Originally published by Becker’s ASC Review.
ASCs deliver tremendous value to patients and payers alike. Operating profitably, however, in this era of thinning margins can be a challenge. In October, at Becker’s ASC Review 26th Annual Meeting in Chicago, Regent Surgical Health hosted a workshop to explore how ASCs can increase their revenues in 2020.
A panel of experts from Regent Surgical Health and Sycamore, Ill.-based Midwest Orthopaedic Institute discussed how to optimize case revenue by 10-15 percent, serve more patients by launching a total joint replacement program and successfully negotiate managed care contracts.
Improving ASC cash flow
Regent Surgical Health tracks three revenue cycle key performance indicators at all its centers to guide increased cash flow. The first KPI is accounts receivable follow-up. Best practice processes include identifying and measuring workload, benchmarking performance and conducting quality audits.
Erin Petrie, vice president of Regent Revenue Cycle Management, noted, “The key is to make it more strategic. Look at the full scope of all the claims you touch in a month. Prioritize based on payer, age, dollar amount or some combination.”
The second KPI to consider is the percentage of accounts receivable over 90 days. Ideally, organizations should be paid between zero and 60 days. Once an account hits 90 days, the potential for it being written off grows. Ms. Petrie’s group increased the average monthly collection at a center in Florida by $125,000 by consistently working accounts over 90 days.
The third objective is to reduce denials to less than 5 percent. Organizations often use a manual process to track denials, but it is not followed consistently. This results in delayed cash flow.
Growing revenues through total joint replacements
SG2 Research projects that by 2026, 51 percent of primary hip and knee joint replacements will be performed in an outpatient setting. To profit from this trend, ASCs must often engage in a programmatic shift. Ten years ago, Midwest Orthopaedic Institute was a typical orthopedic group. Its average hospital stay for a hip or knee replacement was 4.5 days and 95 percent of patients recovered in a skilled nursing facility. Over a six-year period, the organization evolved its pathways where 94 percent of patients go home on day one and only 6 percent go to a skilled nursing facility.
Steven G. Glasgow, MD, FAAOS, a surgeon at Midwest Orthopaedic Institute, observed, “Every time we made a change in our clinical pathway, we followed our metrics meticulously. Our results got better. Being patient centric drove improved clinical outcomes.”
Dr. Glasgow attributed the success of his organization’s whole joint replacement offering to several factors. The ASC has a care coordinator that sees every patient and caregiver. In addition, the surgeons carefully select patients. Individuals must be ASA I or II, have a BMI less than 35 and have no presence of comorbidities like uncontrolled insulin-dependent diabetes, a history of cardiac problems or sleep apnea. Physical therapy begins before surgery and every process is standardized.
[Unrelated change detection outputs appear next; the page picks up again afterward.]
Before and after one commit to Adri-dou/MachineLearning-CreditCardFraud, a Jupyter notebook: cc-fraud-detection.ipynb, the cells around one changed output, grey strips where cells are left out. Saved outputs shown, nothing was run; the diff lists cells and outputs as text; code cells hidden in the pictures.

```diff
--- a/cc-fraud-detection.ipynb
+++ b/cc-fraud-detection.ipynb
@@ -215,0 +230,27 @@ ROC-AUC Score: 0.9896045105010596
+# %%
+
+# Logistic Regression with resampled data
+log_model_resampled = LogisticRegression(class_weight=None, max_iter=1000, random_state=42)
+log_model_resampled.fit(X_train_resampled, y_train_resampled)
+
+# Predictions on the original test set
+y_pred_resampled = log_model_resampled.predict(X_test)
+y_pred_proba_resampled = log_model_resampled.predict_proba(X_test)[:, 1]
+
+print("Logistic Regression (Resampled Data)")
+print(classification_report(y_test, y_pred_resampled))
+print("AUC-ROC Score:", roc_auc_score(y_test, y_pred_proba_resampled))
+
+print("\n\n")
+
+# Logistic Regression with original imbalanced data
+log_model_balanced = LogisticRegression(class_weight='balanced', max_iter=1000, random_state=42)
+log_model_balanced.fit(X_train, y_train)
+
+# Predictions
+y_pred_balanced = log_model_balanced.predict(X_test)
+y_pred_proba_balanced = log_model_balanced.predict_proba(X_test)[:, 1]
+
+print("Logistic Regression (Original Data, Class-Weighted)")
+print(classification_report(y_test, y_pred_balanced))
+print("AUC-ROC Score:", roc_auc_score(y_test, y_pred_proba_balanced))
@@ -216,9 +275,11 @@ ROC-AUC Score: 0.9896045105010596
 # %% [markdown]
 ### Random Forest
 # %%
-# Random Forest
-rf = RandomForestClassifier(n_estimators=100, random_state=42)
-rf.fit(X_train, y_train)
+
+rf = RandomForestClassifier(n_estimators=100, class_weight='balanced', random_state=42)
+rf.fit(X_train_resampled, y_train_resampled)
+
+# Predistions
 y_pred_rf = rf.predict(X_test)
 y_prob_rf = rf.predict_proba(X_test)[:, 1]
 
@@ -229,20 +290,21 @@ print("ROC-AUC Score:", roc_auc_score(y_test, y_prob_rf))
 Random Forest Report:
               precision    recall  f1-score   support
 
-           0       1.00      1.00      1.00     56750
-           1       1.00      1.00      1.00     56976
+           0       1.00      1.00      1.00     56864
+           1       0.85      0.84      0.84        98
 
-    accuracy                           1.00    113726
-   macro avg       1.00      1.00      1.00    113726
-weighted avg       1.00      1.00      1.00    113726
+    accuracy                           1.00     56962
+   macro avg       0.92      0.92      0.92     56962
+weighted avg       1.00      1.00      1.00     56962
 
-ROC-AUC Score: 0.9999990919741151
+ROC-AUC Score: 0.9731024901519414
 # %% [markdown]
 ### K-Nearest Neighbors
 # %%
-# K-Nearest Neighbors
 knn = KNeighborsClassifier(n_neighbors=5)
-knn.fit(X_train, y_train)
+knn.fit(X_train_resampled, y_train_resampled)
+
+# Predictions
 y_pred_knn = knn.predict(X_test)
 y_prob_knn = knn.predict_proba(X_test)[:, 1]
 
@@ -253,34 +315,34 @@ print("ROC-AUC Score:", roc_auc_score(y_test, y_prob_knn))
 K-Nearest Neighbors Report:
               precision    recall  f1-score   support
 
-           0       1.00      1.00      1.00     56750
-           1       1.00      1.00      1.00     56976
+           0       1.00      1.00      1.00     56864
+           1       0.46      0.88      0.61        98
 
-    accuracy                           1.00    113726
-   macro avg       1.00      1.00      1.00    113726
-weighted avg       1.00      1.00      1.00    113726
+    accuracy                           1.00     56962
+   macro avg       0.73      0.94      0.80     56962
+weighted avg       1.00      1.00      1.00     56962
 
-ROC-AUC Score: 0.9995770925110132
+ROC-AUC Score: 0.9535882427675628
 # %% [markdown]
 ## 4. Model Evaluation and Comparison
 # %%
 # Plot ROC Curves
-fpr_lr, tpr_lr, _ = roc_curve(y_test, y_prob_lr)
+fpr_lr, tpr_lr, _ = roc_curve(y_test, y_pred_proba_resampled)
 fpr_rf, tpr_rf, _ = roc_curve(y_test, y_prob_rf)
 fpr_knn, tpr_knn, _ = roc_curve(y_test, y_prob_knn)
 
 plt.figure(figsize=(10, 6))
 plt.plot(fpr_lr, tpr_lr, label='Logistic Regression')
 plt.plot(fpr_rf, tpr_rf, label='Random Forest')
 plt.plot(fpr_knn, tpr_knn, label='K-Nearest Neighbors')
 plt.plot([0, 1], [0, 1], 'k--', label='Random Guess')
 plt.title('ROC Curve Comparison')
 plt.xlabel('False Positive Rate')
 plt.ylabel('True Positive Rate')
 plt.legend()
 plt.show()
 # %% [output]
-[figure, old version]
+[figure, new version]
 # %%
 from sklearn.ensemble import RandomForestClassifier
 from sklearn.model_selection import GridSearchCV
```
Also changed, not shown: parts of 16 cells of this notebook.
Avoiding pitfalls when negotiating managed care contracts
Effective negotiation of managed care contracts requires a heavy analytical component. Knowing the rates in specific markets is valuable information. If an ASC understands the hospital rates for total joint replacements in its market, it can approach payers and offer a discount to shift cases to the ASC. Outsourcing the negotiation can be valuable.
Understanding your target rates and leveraging physician champions are also best practices. Chris Bishop, CEO of Regent Surgical Health, said, “It’s okay to say no. You may start the negotiation and then feel that you’ve reached an impasse. At that point, bringing in the physician champions can have a huge impact. It’s harder for payers to say ‘no’ to a doctor than to a business person.”
A blended approach to improving revenues and reducing costs can be an effective way for ASCs to prosper in today’s market. Savvy ASCs are outsourcing tasks such as accounts receivable collections and negotiating managed care contracts. By following these best practices and entering new markets like total joint replacements, ASCs have the potential to increase revenue in 2020.